My mother is suffering from Alzheimer’s so many are surprised I’m cycling in support of the fight against cancer. Frankly, I am happy to raise money for any good cause, and there are plenty of them. But if I were cycling for Alzheimer’s my mother would inevitable hear about it and it would upset her. She knows she has Alzheimer’s but never acknowledges it. Any mention of the disease distresses her, so we never talk about it in her hearing. Why would we upset her unnecessarily?
Even though I haven’t been cycling for long, my mother remembers that I cycle. Indeed, she watched on TV the entire Women’s Olympic Road Race in Beijing, won so magnificently by Nicole Cooke, hoping to catch a glimpse of me on my bike. I’m touched that while my mother has lost so much she hasn’t lost her faith in me.
One rainy afternoon in July 2004, I watched my very first road race. It was stage 6 of the Tour de France, from Bonneval to Angers, won by a young, up and coming Belgian rider in a bunch sprint. Although, this was my first time, even I, without fully appreciating his achievements, had heard of Lance Armstrong.
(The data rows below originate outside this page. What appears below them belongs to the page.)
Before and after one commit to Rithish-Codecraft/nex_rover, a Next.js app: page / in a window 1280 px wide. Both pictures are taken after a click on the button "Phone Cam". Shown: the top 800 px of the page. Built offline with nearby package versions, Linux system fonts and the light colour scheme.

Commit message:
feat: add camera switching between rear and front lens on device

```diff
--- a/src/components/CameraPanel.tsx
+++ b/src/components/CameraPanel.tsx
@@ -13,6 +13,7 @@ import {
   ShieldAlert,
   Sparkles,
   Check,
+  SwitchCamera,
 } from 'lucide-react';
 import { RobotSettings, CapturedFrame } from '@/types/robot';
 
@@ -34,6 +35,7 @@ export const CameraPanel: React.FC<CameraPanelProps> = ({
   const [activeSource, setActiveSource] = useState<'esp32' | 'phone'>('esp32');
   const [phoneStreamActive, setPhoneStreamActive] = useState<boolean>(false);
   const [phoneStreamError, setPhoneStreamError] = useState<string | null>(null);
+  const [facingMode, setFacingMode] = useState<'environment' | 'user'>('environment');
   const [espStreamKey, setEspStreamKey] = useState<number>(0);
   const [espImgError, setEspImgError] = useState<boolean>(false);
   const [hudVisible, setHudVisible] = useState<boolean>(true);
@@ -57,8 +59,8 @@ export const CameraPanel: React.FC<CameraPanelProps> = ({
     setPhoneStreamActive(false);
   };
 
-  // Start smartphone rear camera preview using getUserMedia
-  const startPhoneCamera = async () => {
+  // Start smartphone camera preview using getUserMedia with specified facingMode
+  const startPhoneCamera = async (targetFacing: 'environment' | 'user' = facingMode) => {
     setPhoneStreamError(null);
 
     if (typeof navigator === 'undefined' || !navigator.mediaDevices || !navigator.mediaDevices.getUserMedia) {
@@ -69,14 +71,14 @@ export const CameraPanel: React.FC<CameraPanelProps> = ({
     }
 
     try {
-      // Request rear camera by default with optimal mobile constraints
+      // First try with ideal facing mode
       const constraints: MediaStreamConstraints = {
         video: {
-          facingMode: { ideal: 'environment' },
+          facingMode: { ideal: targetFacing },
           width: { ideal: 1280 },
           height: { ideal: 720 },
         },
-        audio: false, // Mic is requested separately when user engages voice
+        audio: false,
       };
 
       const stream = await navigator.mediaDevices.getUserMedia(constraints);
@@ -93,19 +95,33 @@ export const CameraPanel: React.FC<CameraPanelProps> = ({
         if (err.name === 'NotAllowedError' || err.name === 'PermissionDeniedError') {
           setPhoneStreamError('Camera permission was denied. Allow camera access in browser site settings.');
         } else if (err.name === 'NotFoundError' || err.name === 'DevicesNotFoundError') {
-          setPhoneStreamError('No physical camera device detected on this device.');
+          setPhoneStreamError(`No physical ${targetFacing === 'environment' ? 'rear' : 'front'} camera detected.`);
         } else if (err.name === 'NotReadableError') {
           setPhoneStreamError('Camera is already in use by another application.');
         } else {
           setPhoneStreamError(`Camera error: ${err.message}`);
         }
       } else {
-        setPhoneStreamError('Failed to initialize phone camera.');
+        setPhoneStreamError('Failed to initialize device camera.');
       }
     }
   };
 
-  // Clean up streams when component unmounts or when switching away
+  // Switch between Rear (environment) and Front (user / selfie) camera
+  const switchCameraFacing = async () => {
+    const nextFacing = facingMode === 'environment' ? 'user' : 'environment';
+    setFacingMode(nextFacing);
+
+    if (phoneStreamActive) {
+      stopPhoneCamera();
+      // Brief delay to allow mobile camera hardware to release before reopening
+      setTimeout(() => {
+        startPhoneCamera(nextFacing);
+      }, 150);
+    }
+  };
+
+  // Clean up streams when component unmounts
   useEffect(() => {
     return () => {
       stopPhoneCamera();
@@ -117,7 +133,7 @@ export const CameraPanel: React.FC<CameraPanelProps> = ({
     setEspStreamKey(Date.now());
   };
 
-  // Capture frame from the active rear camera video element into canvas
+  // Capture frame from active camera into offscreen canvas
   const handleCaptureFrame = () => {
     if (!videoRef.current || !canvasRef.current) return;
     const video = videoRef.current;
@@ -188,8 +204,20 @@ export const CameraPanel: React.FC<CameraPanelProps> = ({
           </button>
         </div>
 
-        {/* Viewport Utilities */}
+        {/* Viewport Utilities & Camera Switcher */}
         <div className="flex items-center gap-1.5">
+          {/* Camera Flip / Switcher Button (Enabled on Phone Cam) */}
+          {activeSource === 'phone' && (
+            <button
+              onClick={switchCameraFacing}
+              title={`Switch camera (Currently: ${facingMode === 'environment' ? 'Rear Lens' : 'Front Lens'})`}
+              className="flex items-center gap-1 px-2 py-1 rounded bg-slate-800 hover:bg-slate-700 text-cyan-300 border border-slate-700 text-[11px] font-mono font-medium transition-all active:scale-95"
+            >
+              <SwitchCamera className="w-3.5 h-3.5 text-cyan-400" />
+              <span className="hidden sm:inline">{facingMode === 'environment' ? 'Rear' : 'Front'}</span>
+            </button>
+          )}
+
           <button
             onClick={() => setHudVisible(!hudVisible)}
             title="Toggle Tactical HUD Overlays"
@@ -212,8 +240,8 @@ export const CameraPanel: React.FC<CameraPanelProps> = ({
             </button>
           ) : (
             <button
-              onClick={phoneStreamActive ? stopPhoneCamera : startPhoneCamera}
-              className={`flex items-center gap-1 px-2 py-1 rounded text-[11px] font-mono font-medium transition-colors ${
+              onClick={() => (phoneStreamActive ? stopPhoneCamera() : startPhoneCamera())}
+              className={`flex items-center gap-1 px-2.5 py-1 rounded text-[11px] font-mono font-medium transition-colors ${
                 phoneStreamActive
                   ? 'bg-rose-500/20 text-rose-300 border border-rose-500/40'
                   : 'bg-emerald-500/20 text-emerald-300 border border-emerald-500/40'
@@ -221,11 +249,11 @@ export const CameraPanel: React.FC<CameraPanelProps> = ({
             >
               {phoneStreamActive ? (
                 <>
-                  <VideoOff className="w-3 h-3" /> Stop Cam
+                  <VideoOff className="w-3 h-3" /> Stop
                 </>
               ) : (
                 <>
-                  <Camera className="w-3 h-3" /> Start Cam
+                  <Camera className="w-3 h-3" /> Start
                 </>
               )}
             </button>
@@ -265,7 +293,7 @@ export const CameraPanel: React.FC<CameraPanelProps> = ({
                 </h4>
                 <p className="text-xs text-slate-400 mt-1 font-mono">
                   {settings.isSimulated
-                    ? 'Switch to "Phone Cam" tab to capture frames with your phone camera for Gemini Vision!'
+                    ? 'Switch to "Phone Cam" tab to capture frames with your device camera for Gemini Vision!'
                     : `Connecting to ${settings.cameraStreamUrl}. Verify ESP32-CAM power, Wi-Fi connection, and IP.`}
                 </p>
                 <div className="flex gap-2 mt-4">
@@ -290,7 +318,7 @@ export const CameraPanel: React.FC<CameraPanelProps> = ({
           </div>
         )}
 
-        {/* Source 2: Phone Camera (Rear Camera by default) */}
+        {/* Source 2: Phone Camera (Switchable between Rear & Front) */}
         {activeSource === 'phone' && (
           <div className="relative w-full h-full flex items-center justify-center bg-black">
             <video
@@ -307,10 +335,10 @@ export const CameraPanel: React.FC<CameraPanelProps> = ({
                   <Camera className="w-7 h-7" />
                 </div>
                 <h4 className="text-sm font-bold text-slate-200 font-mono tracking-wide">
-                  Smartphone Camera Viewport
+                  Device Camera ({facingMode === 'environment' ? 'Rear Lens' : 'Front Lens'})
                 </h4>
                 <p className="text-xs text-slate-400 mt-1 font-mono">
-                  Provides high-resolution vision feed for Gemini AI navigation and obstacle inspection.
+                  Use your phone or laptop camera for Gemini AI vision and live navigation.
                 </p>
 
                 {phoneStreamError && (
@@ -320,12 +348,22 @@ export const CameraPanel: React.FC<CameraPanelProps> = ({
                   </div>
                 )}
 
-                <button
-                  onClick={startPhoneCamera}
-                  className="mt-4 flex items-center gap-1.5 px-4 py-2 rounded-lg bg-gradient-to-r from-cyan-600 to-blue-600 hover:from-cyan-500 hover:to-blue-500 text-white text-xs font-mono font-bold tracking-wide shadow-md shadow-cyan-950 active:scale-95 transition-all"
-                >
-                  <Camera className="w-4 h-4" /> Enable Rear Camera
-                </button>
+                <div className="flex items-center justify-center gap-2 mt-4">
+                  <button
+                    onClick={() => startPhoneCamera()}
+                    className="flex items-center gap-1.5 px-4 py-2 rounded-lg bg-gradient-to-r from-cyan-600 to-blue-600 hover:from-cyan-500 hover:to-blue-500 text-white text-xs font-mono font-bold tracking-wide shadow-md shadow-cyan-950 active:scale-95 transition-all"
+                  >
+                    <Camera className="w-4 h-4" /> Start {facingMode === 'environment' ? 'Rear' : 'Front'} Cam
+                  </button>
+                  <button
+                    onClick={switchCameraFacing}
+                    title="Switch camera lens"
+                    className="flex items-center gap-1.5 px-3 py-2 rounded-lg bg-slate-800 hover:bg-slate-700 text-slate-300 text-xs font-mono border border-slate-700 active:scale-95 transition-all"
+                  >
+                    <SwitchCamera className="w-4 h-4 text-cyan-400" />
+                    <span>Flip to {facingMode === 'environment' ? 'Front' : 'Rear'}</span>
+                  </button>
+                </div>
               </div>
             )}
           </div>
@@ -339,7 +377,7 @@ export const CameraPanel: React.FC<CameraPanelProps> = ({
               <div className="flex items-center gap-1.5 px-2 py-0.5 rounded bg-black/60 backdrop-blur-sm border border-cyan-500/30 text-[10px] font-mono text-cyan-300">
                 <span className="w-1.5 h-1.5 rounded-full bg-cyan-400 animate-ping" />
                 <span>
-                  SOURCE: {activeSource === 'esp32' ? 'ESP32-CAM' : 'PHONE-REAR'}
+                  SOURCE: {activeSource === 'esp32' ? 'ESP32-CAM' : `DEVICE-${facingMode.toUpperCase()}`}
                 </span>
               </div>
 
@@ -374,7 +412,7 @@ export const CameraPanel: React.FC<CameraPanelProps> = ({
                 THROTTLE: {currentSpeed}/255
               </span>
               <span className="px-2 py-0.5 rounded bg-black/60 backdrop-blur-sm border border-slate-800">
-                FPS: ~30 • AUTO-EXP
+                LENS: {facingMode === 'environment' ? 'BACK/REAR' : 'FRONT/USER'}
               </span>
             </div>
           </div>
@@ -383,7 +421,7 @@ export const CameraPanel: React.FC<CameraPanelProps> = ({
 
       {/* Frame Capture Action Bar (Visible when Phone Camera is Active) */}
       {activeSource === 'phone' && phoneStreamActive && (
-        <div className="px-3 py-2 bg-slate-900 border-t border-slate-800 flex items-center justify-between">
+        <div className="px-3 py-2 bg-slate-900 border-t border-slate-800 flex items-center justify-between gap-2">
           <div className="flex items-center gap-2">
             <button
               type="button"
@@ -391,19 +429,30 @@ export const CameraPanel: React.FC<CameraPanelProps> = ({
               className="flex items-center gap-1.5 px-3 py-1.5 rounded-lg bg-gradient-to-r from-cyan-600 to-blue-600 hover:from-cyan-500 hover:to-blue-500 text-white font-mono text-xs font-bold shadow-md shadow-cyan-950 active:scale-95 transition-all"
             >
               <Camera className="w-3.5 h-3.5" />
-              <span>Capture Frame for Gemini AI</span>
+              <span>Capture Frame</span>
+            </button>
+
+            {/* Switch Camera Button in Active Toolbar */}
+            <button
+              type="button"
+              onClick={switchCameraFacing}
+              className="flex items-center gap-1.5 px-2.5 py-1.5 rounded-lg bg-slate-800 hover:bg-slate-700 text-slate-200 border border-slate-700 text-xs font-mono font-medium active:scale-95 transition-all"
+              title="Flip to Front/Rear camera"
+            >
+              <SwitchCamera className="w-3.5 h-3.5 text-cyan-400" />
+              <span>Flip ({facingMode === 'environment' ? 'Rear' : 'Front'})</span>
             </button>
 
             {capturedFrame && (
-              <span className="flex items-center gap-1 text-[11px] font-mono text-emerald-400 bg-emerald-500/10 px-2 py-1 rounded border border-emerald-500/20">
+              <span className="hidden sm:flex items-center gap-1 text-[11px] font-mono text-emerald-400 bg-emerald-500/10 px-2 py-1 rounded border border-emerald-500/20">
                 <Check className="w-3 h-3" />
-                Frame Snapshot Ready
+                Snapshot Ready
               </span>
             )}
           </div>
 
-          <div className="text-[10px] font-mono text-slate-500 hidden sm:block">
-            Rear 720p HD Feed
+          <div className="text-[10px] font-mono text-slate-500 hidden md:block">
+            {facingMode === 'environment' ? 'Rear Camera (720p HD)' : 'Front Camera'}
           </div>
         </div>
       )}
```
I watched the subsequent Tour stages through to their inevitable conclusion on the Champs-Elysees. A stage won once again by that young Belgian. I enjoyed every last moment of the Tour, absorbing all the technical details and historical background provided by the German presenters. Seeking more perspective, later that summer, I read Lance’s books: “It’s not about the Bike” and “Every Second Counts”. I was impressed with the meticulous, even obsessive, planning and preparation he applied not only to surviving cancer but also his bike racing. I empathised with that control freakiness.
Quite rightly, my husband holds Lance fully culpable for my fascination with the world of road racing.
Header Image: Doug Pensinger/Getty Images
“View from the Back” was my husband’s suggested title for the blog. If truth be told “View from Off the Back and Halfway Down the Hill” might be a more accurate description of my place in the peloton.
While watching races on the TV, I wondered why it seemed so difficult for some pro-riders to get back to the rest of the bunch. Well, now I know how easily half a bike length becomes 500 metres, and more. They now have my total sympathy. It’s a lot harder than it looks, unless, of course, you’ve got a few team-mates pacing you back up or giving you a bit of a push or a very “sticky bottle.” Wait, that’s not allowed in the pro-peloton. Luckily then that doesn’t apply to me.